(Change detection outputs)
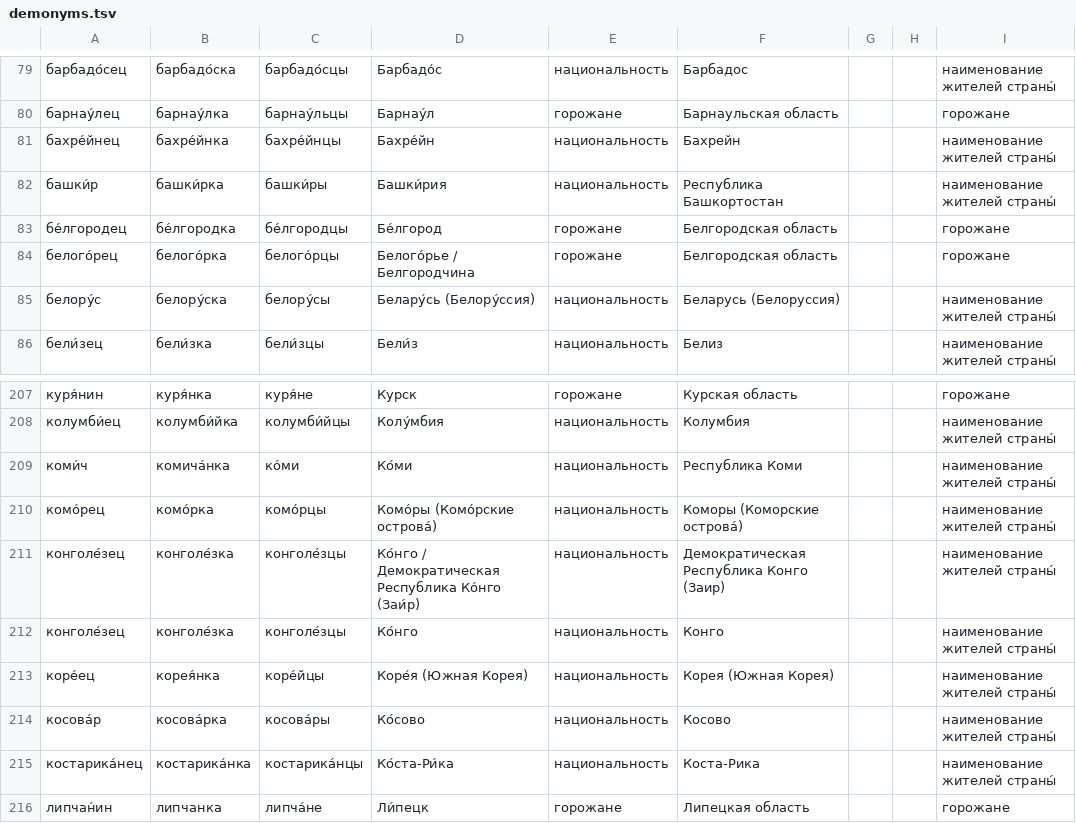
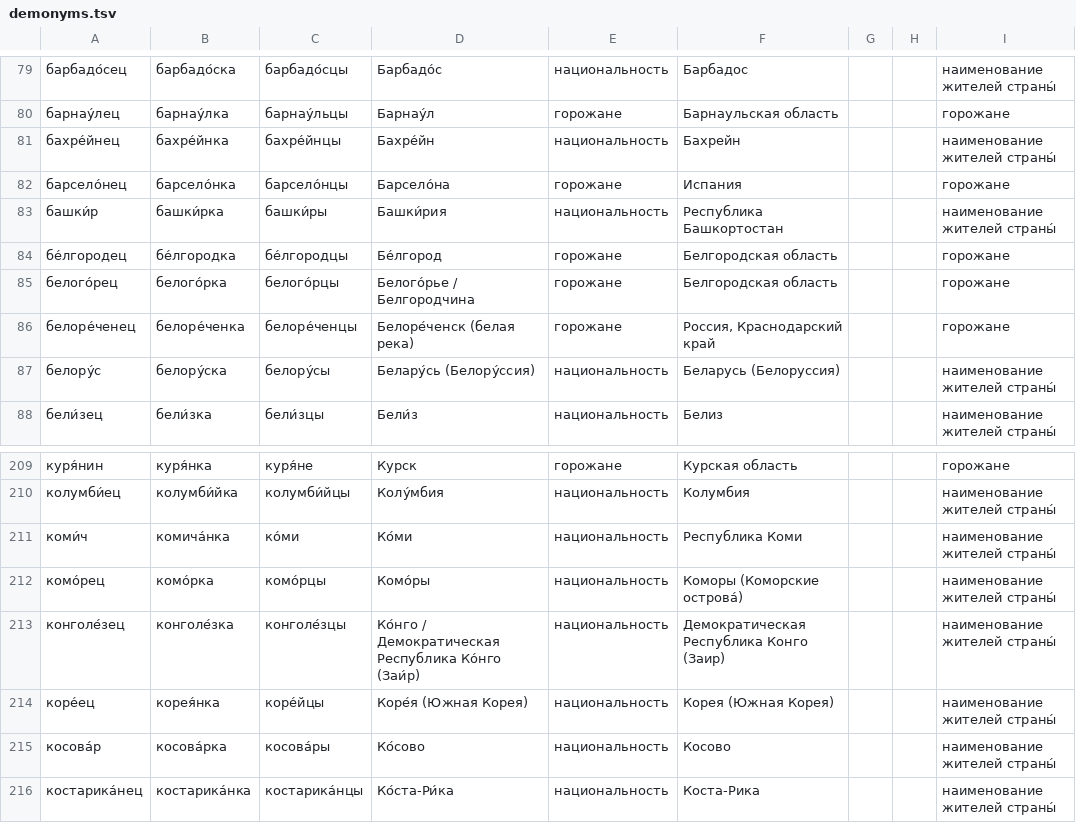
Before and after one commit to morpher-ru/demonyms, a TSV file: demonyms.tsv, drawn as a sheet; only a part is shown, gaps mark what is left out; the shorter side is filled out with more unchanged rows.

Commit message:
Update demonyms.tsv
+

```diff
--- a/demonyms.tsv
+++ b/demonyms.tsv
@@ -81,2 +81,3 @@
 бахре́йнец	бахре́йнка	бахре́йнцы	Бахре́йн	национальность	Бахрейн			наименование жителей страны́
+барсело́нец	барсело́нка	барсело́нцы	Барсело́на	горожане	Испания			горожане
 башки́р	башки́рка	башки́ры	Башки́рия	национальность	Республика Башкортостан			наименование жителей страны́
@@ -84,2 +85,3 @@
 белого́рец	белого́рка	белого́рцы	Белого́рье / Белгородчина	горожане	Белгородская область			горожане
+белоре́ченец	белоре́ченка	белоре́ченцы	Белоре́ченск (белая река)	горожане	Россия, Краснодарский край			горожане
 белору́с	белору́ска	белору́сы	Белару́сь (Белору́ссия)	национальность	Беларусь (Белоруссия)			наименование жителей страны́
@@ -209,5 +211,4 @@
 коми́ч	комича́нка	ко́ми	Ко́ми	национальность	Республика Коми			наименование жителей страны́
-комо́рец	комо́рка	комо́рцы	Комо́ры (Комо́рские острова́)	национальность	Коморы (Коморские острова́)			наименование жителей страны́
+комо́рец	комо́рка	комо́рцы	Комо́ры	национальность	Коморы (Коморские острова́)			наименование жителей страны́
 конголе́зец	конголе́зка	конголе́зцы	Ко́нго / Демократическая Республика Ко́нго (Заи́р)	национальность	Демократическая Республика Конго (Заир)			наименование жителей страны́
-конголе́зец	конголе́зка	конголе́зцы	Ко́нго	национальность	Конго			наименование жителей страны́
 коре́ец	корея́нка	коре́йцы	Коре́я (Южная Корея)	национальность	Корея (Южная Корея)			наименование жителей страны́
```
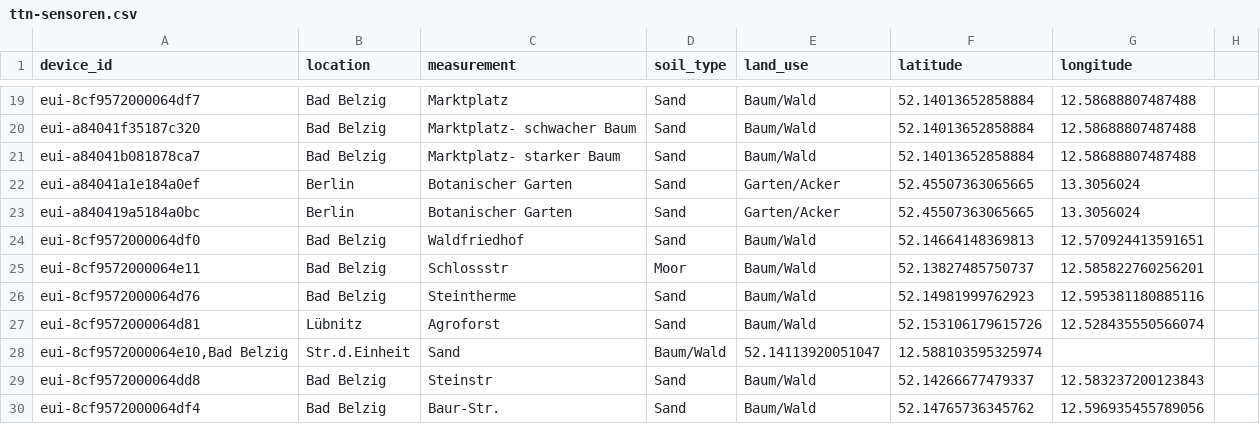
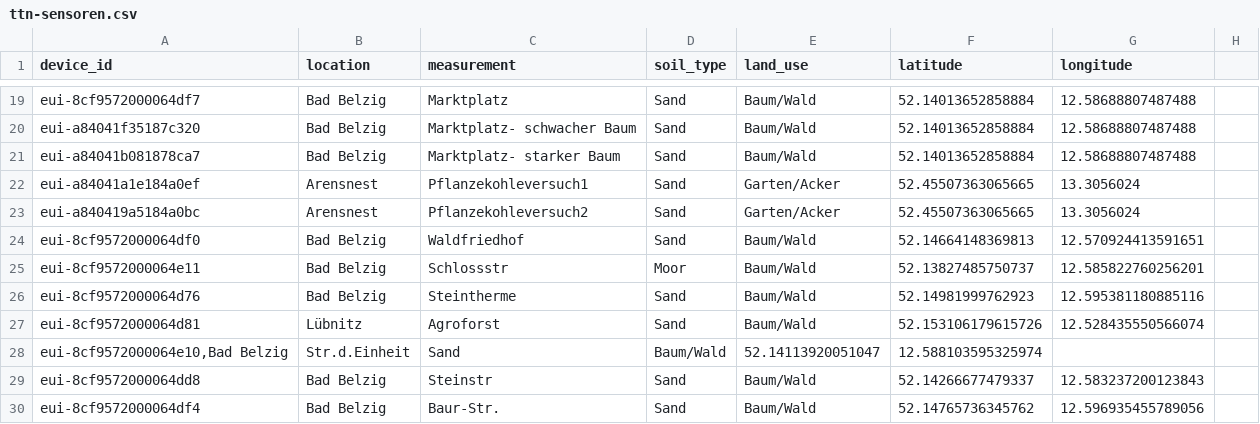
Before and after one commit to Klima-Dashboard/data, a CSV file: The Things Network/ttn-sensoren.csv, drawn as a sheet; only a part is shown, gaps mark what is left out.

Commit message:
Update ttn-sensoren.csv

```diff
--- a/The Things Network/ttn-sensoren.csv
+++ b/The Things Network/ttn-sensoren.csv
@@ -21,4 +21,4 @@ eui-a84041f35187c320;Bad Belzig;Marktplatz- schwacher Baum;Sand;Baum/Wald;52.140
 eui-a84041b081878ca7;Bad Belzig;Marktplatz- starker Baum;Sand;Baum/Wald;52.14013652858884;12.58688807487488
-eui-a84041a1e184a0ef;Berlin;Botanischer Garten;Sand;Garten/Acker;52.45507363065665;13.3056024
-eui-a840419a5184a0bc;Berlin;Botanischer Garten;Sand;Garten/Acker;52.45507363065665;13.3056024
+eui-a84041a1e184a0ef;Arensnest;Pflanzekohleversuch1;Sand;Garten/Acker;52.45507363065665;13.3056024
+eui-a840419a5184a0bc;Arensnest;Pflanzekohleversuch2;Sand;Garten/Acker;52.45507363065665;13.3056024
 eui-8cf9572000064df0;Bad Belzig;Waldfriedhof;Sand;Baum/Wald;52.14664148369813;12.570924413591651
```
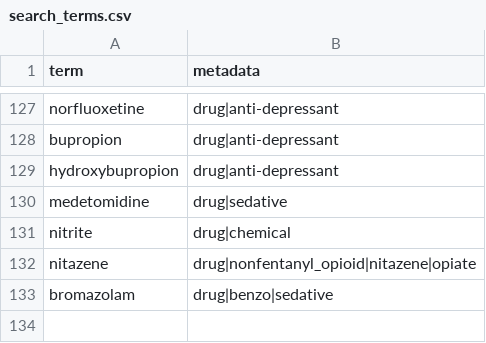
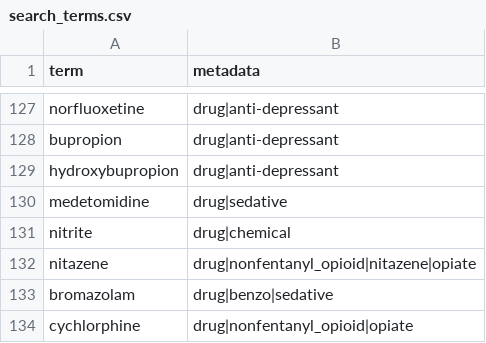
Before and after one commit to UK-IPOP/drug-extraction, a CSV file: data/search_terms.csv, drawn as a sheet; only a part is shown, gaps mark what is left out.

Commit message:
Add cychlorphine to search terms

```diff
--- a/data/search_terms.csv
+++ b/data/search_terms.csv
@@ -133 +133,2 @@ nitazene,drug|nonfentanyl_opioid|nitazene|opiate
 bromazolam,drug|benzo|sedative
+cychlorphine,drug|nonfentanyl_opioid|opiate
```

* * *

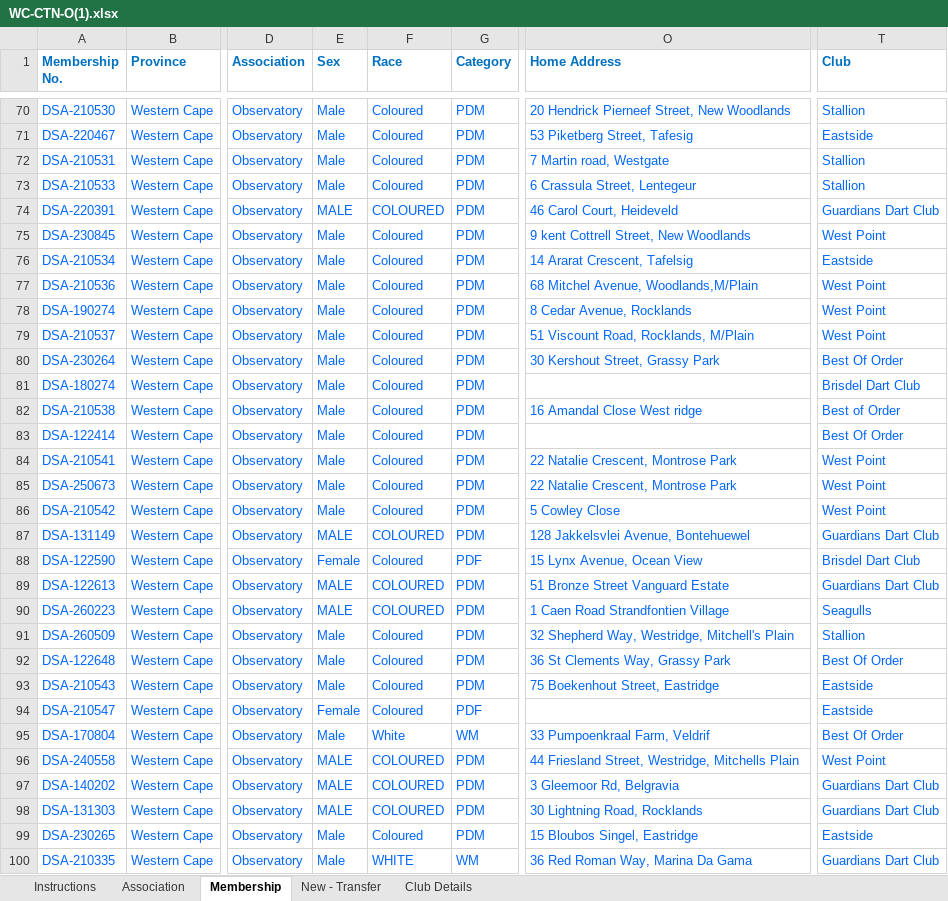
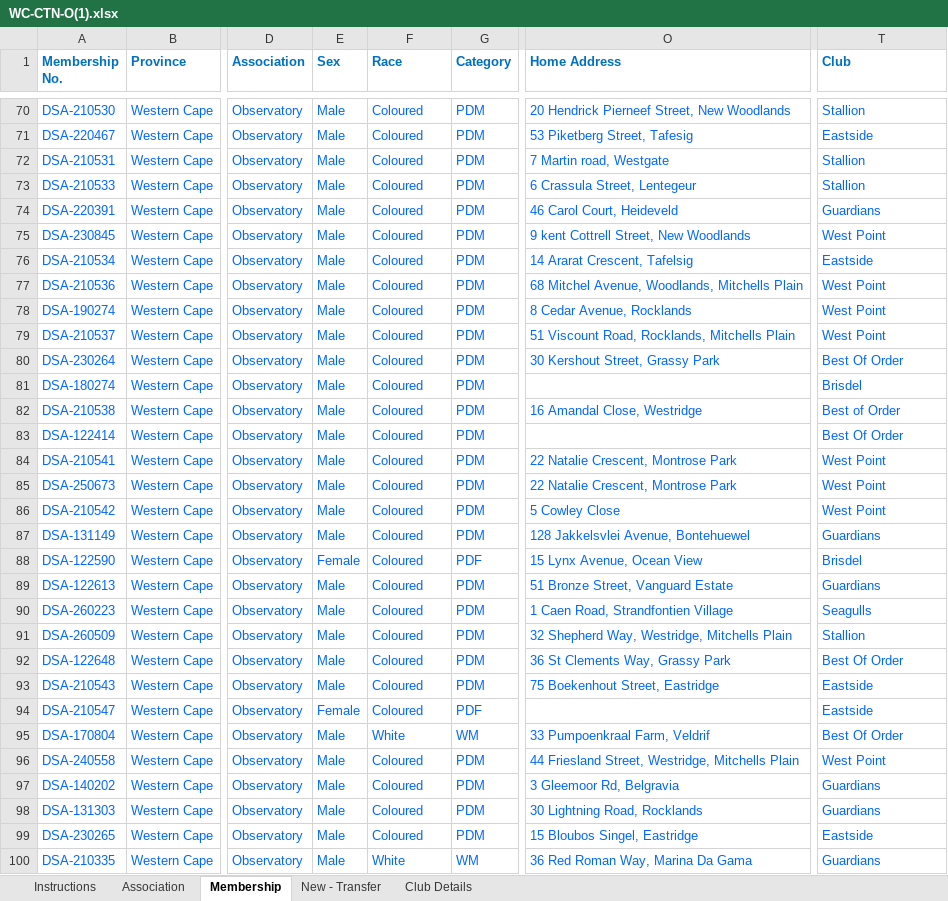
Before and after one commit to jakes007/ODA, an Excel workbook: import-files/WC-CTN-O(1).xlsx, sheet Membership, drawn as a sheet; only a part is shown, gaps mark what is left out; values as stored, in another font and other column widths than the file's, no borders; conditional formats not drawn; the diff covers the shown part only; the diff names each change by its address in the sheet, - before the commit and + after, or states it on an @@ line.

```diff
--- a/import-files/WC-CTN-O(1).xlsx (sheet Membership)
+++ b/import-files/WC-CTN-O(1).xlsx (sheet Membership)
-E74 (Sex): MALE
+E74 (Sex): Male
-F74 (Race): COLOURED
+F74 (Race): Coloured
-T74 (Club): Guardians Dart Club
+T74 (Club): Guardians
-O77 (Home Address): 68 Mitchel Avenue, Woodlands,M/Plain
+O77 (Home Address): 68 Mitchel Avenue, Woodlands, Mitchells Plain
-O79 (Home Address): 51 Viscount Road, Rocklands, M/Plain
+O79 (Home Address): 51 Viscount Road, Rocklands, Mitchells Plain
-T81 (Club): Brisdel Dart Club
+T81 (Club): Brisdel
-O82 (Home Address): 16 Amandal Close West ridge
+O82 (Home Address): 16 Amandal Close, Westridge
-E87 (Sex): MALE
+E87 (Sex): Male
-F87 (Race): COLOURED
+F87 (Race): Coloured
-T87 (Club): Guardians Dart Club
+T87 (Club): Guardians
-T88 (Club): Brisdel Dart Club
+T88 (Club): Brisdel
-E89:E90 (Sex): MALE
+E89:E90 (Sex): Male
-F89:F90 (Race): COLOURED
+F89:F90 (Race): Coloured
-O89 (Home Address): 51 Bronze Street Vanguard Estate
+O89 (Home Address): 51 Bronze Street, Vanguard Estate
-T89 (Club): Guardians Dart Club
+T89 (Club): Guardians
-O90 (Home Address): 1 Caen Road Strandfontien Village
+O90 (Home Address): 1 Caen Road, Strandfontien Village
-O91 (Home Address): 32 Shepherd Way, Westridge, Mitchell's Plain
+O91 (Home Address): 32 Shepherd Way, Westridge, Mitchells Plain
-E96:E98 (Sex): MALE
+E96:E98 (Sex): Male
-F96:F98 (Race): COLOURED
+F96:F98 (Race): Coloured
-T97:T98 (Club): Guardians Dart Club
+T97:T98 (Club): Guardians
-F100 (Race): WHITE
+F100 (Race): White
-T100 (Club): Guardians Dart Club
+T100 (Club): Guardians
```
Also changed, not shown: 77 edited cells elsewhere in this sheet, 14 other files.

* * *

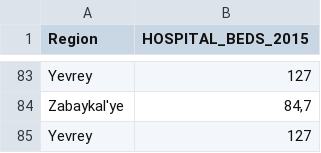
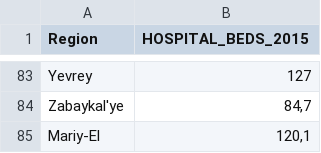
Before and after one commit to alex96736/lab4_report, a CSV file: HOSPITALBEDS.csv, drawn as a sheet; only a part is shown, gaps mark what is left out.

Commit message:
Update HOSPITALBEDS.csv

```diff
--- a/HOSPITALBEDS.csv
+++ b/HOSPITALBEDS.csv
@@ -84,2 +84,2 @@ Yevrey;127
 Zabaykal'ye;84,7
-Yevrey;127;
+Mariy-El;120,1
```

(TRY IT)
Scan the records above for the string "Dart", then select every line that holds it.

(THE ANSWER)
-T74 (Club): Guardians Dart Club
-T81 (Club): Brisdel Dart Club
-T87 (Club): Guardians Dart Club
-T88 (Club): Brisdel Dart Club
-T89 (Club): Guardians Dart Club
-T97:T98 (Club): Guardians Dart Club
-T100 (Club): Guardians Dart Club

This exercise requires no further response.